    // pull the text from the bundle and insert it into the document


In the above case, I’ve required two modules: jquery and “i18n!nls/text”. When you require a module using a plugin, you must append a “!” to the plugin name. After the plugin name, append the root resource bundle path. In this case, even though we have three languages, we point RequireJS to the root bundle. The i18n plugin will read the root bundle and discover the additional supported translations.

Since the code uses text as the module name, we can retrieve the text values by simply referencing the keys in the bundle. For example, if we want the quoteTxt, we reference it with text.quoteTxt in our code. The above code uses this technique to populate all the UI text in our simple HTML file.

Demonstrating the Plugin

We’ve setup the environment, configured the plugin, translated a file, and have modified our application so that it pulls translated text from the bundles. Now let’s see this work. You shouldn’t need any additional files or tools. Just point your browser to the index-after.html file on your local drive. If you’ve not changed anything, you should see the following English content:

Quote en

Now if you update the main.js file and change the i18n.locale setting to ja, you will see the next image. Remember, this is not a professional translation and is only used for an example.

Quote ja


Although JavaScript has no predefined framework for providing translatable resources, it is reasonably easy to use a library like the RequireJS i18n plugin to help manage UI text strings. Interestingly, the Dojo libraries work similarly to RequireJS. So, if you’re using Dojo, you will manage translations in your application in much the same way.

One of the most interesting parts of JavaScript internationalization is the question of how to determine the user’s preferred language. I’ve written about this before, so instead of handling that question here, I’ll refer you to Language Signals on the Web.

Good luck in your internationalization efforts. Like anything else, the hardest part is just getting started. Hopefully this article makes that first step easier.

PDF files are bad source documents for translation?

While reading my latest copy of Multilingual magazine, I found an interesting assertion about creating translation-friendly source documents. One article starts its discussion by stating this:

Whenever possible, avoid using PDF files as the source document format
for translation. Always try to provide the original file format … [because]
PDF files cannot currently be edited in some programs and instead have to
be transformed into another format (usually Word) before translation.

[Multilingual, Oct/Nov2011, “Creating translation-oriented source documents,” p. 43]

This statement makes sense in some ways I suppose. For example, I don’t usually think of PDF files as being easily editable, and perhaps translation tools don’t usually understand the format. However, being somewhat new to the PDF format, I’ll ask that you please forgive my ignorance, but I do have some questions, especially if you are a translation or translation tools company:

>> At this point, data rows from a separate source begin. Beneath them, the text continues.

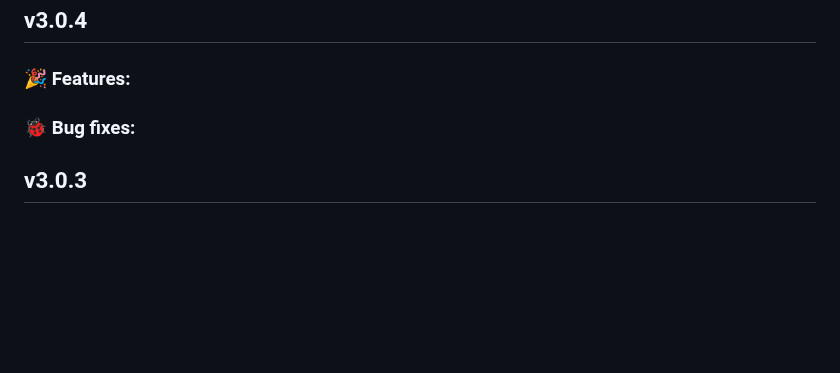
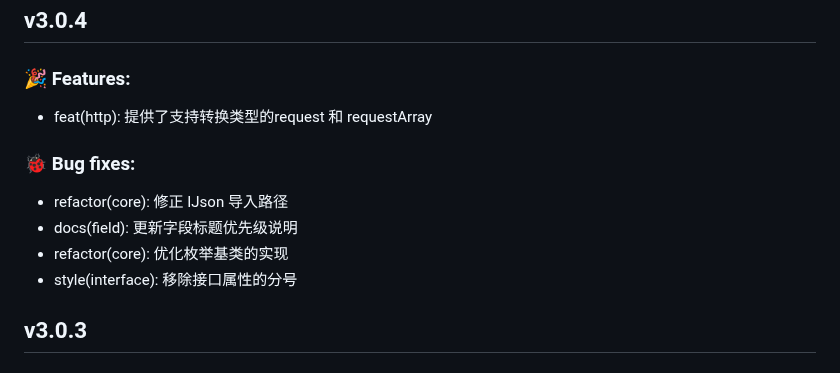
Before and after one commit to HammCn/AirPower4T, a Markdown page: CHANGELOG.md, the part around the change. GitHub-like rendering; blank space fills up the shorter version.

Commit message:
fix(bugs): 修复了一些已知的BUG

```diff
--- a/CHANGELOG.md
+++ b/CHANGELOG.md
@@ -4,7 +4,14 @@
 
 ### 🎉 Features:
 
+- feat(http): 提供了支持转换类型的request 和 requestArray
+
 ### 🐞 Bug fixes:
+
+- refactor(core): 修正 IJson 导入路径
+- docs(field): 更新字段标题优先级说明
+- refactor(core): 优化枚举基类的实现
+- style(interface): 移除接口属性的分号
 
 ## v3.0.3
 
```
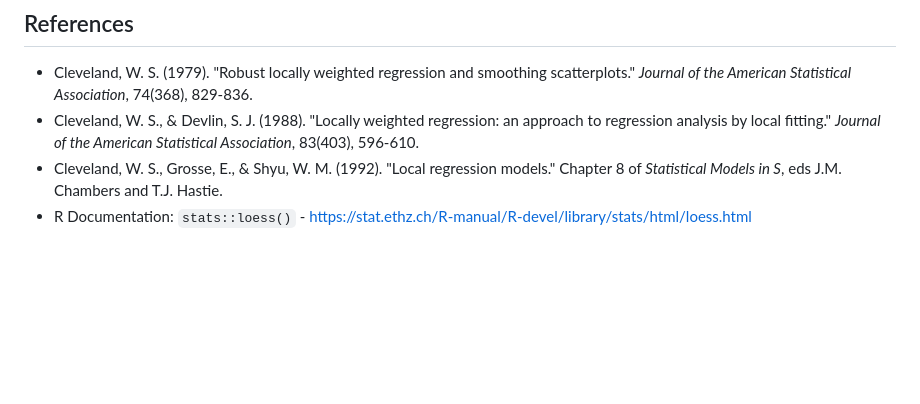
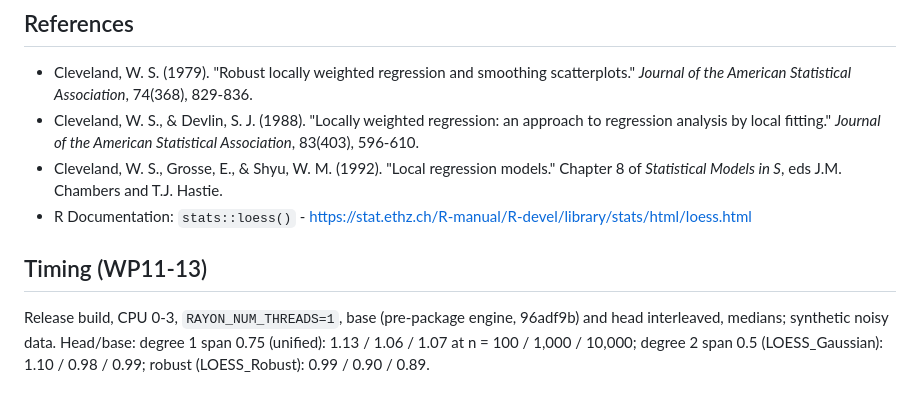
Before and after one commit to umatter/prompt2analytics, a Markdown page: validation/regression/loess.md, the part around the change. Drawn GitHub-style; blank space fills up the shorter version.

```diff
--- a/validation/regression/loess.md
+++ b/validation/regression/loess.md
@@ -208,3 +208,10 @@ smooth.spline fit differs from R (REG-29, REG-30, Tier 4), which no registered t
 - Cleveland, W. S., & Devlin, S. J. (1988). "Locally weighted regression: an approach to regression analysis by local fitting." *Journal of the American Statistical Association*, 83(403), 596-610.
 - Cleveland, W. S., Grosse, E., & Shyu, W. M. (1992). "Local regression models." Chapter 8 of *Statistical Models in S*, eds J.M. Chambers and T.J. Hastie.
 - R Documentation: `stats::loess()` - https://stat.ethz.ch/R-manual/R-devel/library/stats/html/loess.html
+
+## Timing (WP11-13)
+
+Release build, CPU 0-3, `RAYON_NUM_THREADS=1`, base (pre-package engine, 96adf9b) and head interleaved,
+medians; synthetic noisy data. Head/base: degree 1 span 0.75 (unified): 1.13 / 1.06 / 1.07 at n = 100 /
+1,000 / 10,000; degree 2 span 0.5 (LOESS_Gaussian): 1.10 / 0.98 / 0.99; robust (LOESS_Robust): 0.99 /
+0.90 / 0.89.
```
Also changed, not shown: validation/regression/gls.md (+8 -0 lines), validation/regression/supsmu.md (+6 -0 lines).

  1. Do you agree with the author’s statement. If so, why?
  2. If PDF files do fall into this category of being difficult source documents, can translation tool vendors do something about that? What is possible?
  3. If you get a PDF document to translate, what do you do? Return it? Does it fit into your translation workflow and toolsets?

Twitter begins crowd-sourced translations

Recently I became aware of Twitter’s new translation initiative that enlists the help of its user base. I think it’s a unique and possibly worthwhile gamble. After all, the translations are free, and twitter pays it users by giving them a …. “special badge on their public Twitter page displaying their status as an official Twitter translator.”

The idea is simple enough. An invited twitterer/translator logs into their site. Having been identified as a translator, the user sees additional buttons on their twitter web UI…buttons that allow you to translate the page labels and text. Cool.

Twitter wants to translate into all the world’s language eventually. For now, however, they’ll settle on these in the short term:

  • French
  • German
  • Indonesian
  • Italian
  • Japanese
  • Korean
  • Spanish

Hey, great idea, Twitter. I wonder if the “special badge” of honor will be enough to enlist talented, real help?